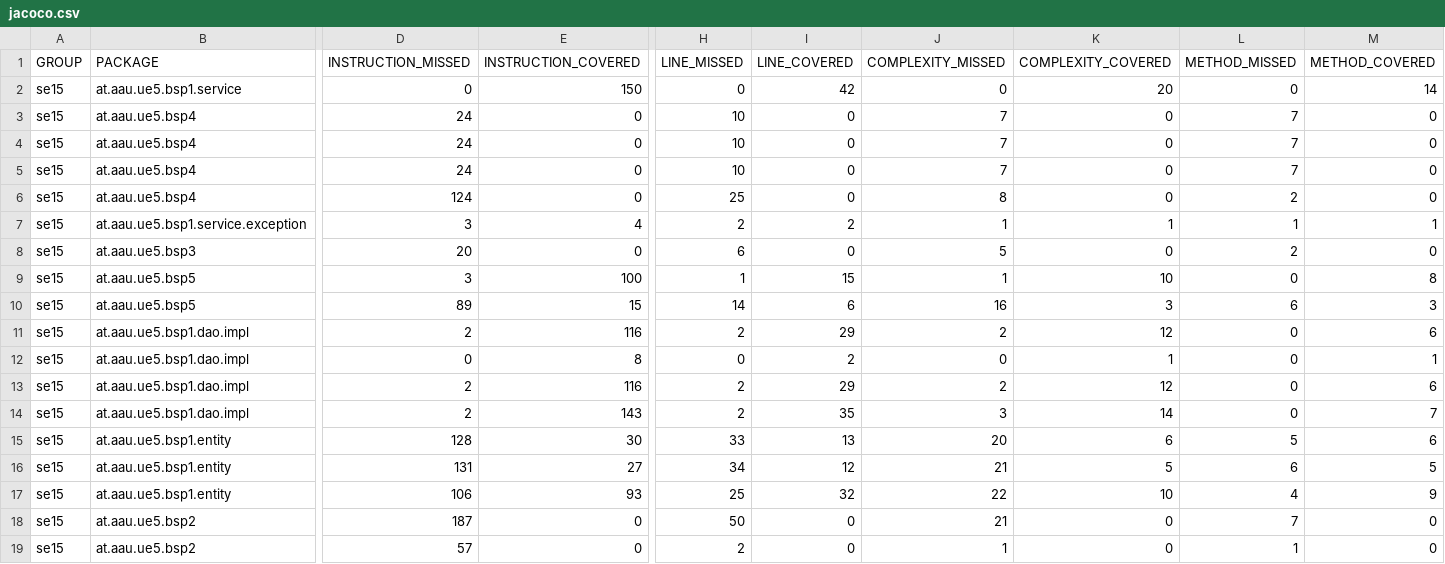
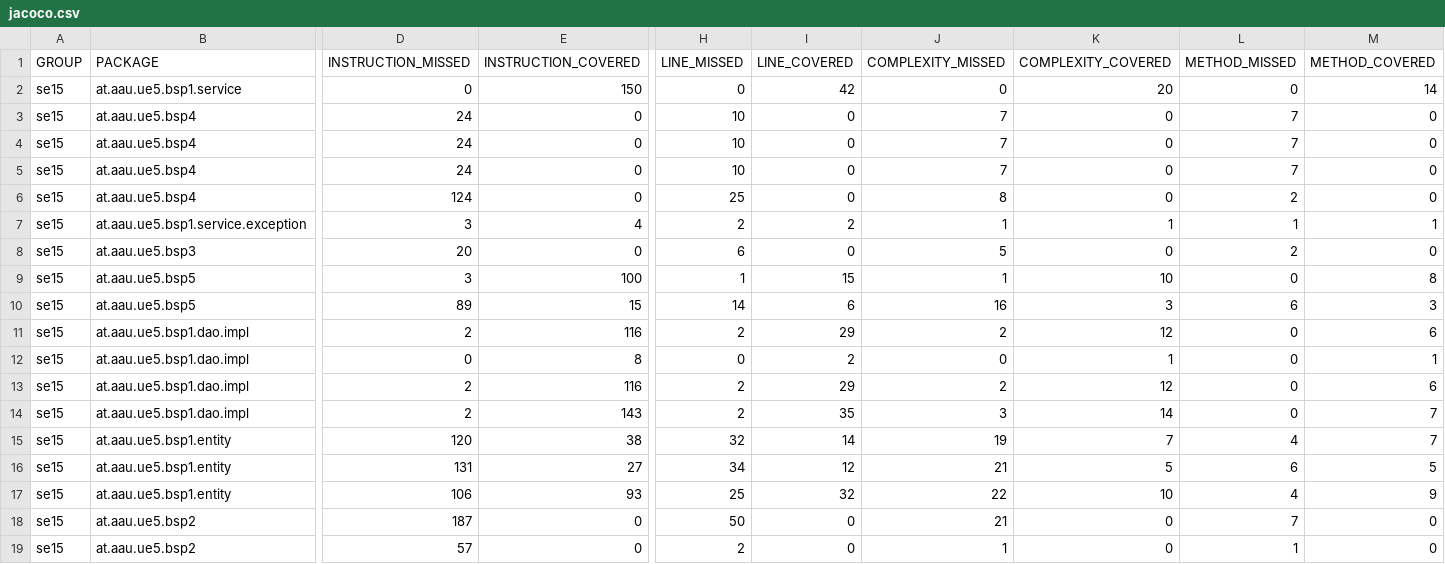
Before and after one commit to Wrdlprmpf/Software-Engineering-WS21, a CSV file: AB5/projekt-2/target/site/jacoco/jacoco.csv, drawn as a sheet; only a part is shown, gaps mark what is left out; the diff names each change by its address in the sheet, - before the commit and + after, or states it on an @@ line.

```diff
--- a/AB5/projekt-2/target/site/jacoco/jacoco.csv
+++ b/AB5/projekt-2/target/site/jacoco/jacoco.csv
-D15 (INSTRUCTION_MISSED): 128
+D15 (INSTRUCTION_MISSED): 120
-E15 (INSTRUCTION_COVERED): 30
+E15 (INSTRUCTION_COVERED): 38
-H15 (LINE_MISSED): 33
+H15 (LINE_MISSED): 32
-I15 (LINE_COVERED): 13
+I15 (LINE_COVERED): 14
-J15 (COMPLEXITY_MISSED): 20
+J15 (COMPLEXITY_MISSED): 19
-K15 (COMPLEXITY_COVERED): 6
+K15 (COMPLEXITY_COVERED): 7
-L15 (METHOD_MISSED): 5
+L15 (METHOD_MISSED): 4
-M15 (METHOD_COVERED): 6
+M15 (METHOD_COVERED): 7
```
Also changed, not shown: 56 other files.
==================================================
(WORK ORDER):
Send back the data above verbatim, leaving out its pictures.

(TASK ANSWER):
Before and after one commit to Wrdlprmpf/Software-Engineering-WS21, a CSV file: AB5/projekt-2/target/site/jacoco/jacoco.csv, drawn as a sheet; only a part is shown, gaps mark what is left out; the diff names each change by its address in the sheet, - before the commit and + after, or states it on an @@ line.

```diff
--- a/AB5/projekt-2/target/site/jacoco/jacoco.csv
+++ b/AB5/projekt-2/target/site/jacoco/jacoco.csv
-D15 (INSTRUCTION_MISSED): 128
+D15 (INSTRUCTION_MISSED): 120
-E15 (INSTRUCTION_COVERED): 30
+E15 (INSTRUCTION_COVERED): 38
-H15 (LINE_MISSED): 33
+H15 (LINE_MISSED): 32
-I15 (LINE_COVERED): 13
+I15 (LINE_COVERED): 14
-J15 (COMPLEXITY_MISSED): 20
+J15 (COMPLEXITY_MISSED): 19
-K15 (COMPLEXITY_COVERED): 6
+K15 (COMPLEXITY_COVERED): 7
-L15 (METHOD_MISSED): 5
+L15 (METHOD_MISSED): 4
-M15 (METHOD_COVERED): 6
+M15 (METHOD_COVERED): 7
```
Also changed, not shown: 56 other files.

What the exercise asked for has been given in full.